Guillermo Sapiro’s team has conducted studies of an ASD digital screening and monitoring tool based on computer vision1, demonstrating proof of concept and feasibility. These early measures of attention were based on automated coding head turns. In the proposed project, Sapiro aims to enhance his group’s ability to measure attention by developing robust, online gaze-analysis capability. Gaze patterns are a sensitive index of ASD symptoms; however, current studies rely on expensive eye-tracking technology used in controlled laboratory settings. Sapiro’s team will build upon their preliminary work to develop computational and machine-learning tools for gaze analysis from cameras embedded in standard phones/tablets/computers, along with tools to integrate gaze analysis with other video-recorded behaviors, such as emotions. This type of integrated stimuli sensing-analysis approach is needed for truly scalable online behavioral sensing.

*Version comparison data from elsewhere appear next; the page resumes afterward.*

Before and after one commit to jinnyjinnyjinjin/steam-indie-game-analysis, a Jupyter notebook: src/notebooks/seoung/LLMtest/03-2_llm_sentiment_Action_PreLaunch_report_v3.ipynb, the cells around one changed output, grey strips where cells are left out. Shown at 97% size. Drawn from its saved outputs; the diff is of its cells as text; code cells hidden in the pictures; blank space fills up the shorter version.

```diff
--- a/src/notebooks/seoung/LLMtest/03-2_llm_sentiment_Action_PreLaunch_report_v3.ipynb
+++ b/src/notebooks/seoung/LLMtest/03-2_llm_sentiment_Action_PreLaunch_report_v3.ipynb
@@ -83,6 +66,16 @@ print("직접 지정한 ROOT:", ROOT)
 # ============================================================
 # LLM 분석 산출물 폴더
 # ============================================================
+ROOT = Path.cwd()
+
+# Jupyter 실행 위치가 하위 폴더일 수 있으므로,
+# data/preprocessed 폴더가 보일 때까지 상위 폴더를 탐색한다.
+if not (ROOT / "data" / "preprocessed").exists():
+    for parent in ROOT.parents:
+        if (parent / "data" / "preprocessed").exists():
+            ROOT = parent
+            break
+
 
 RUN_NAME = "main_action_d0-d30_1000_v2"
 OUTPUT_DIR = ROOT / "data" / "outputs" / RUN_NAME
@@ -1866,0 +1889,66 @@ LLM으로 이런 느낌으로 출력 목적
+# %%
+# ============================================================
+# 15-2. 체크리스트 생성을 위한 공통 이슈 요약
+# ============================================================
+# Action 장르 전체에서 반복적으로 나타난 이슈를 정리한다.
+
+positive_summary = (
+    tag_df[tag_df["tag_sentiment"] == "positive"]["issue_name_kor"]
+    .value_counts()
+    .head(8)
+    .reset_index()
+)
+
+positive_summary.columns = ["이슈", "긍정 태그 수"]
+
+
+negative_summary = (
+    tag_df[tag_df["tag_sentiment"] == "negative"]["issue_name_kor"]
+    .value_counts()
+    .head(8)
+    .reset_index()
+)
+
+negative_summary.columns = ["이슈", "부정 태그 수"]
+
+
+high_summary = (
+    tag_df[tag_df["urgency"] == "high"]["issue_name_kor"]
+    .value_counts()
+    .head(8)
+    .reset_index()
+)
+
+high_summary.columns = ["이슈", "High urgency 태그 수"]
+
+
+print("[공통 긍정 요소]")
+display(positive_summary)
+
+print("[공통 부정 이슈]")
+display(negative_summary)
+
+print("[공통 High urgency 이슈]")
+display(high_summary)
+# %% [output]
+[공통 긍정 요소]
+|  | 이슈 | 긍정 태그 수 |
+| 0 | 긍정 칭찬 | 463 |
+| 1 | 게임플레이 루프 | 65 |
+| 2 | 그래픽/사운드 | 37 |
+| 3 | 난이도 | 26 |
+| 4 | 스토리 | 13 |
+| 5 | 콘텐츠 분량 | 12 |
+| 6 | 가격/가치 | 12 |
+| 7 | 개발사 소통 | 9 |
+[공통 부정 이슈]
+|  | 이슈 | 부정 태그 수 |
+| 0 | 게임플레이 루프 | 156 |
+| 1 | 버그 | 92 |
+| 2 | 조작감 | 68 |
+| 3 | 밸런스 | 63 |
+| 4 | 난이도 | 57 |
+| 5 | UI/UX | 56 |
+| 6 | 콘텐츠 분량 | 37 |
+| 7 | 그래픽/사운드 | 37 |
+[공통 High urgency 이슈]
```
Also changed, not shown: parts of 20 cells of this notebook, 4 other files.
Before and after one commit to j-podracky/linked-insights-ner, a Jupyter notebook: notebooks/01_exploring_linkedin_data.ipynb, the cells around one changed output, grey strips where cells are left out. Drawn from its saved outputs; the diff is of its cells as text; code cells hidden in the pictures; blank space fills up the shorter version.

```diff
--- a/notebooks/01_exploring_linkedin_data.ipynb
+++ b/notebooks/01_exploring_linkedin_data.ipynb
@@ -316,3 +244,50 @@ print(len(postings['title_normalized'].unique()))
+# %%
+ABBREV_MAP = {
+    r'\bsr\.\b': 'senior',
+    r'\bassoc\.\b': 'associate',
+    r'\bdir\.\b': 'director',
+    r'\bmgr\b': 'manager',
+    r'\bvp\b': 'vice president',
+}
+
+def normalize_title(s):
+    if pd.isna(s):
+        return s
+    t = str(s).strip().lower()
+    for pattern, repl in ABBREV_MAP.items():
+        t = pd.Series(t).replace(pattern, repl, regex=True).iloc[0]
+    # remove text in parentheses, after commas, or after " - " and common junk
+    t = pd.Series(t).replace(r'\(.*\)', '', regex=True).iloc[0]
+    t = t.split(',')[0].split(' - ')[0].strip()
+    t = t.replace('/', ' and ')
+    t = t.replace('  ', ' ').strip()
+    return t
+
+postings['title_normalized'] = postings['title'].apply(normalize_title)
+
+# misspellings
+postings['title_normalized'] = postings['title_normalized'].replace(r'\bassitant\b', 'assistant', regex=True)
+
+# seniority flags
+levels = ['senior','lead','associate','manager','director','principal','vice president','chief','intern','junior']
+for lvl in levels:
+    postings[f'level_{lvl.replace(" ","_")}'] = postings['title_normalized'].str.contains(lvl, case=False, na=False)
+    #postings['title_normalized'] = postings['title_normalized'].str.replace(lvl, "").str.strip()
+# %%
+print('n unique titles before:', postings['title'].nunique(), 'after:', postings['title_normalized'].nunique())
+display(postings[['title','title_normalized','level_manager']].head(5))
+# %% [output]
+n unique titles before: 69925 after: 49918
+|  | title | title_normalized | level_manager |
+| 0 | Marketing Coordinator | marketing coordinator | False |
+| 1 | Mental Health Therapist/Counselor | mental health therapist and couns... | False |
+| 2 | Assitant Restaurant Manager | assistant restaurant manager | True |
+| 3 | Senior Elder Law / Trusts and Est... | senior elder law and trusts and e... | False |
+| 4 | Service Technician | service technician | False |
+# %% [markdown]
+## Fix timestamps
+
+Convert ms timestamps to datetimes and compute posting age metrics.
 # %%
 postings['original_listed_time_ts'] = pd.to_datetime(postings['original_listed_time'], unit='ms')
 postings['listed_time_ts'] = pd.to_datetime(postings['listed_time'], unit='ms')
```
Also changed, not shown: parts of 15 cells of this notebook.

The group will then validate these new tools in a large population of infants and young children with ASD, ascertained through Duke Primary Care in a study supported by the newly awarded National Institutes of Health Autism Center of Excellence at Duke University. The tools developed will be available for deployment in other environments, since they are all are comprised solely of software. The development and validation of this simple, automated behavioral-analysis tool will help systematize behavioral ratings and allow broader, more uniform screening for conditions such as ASD.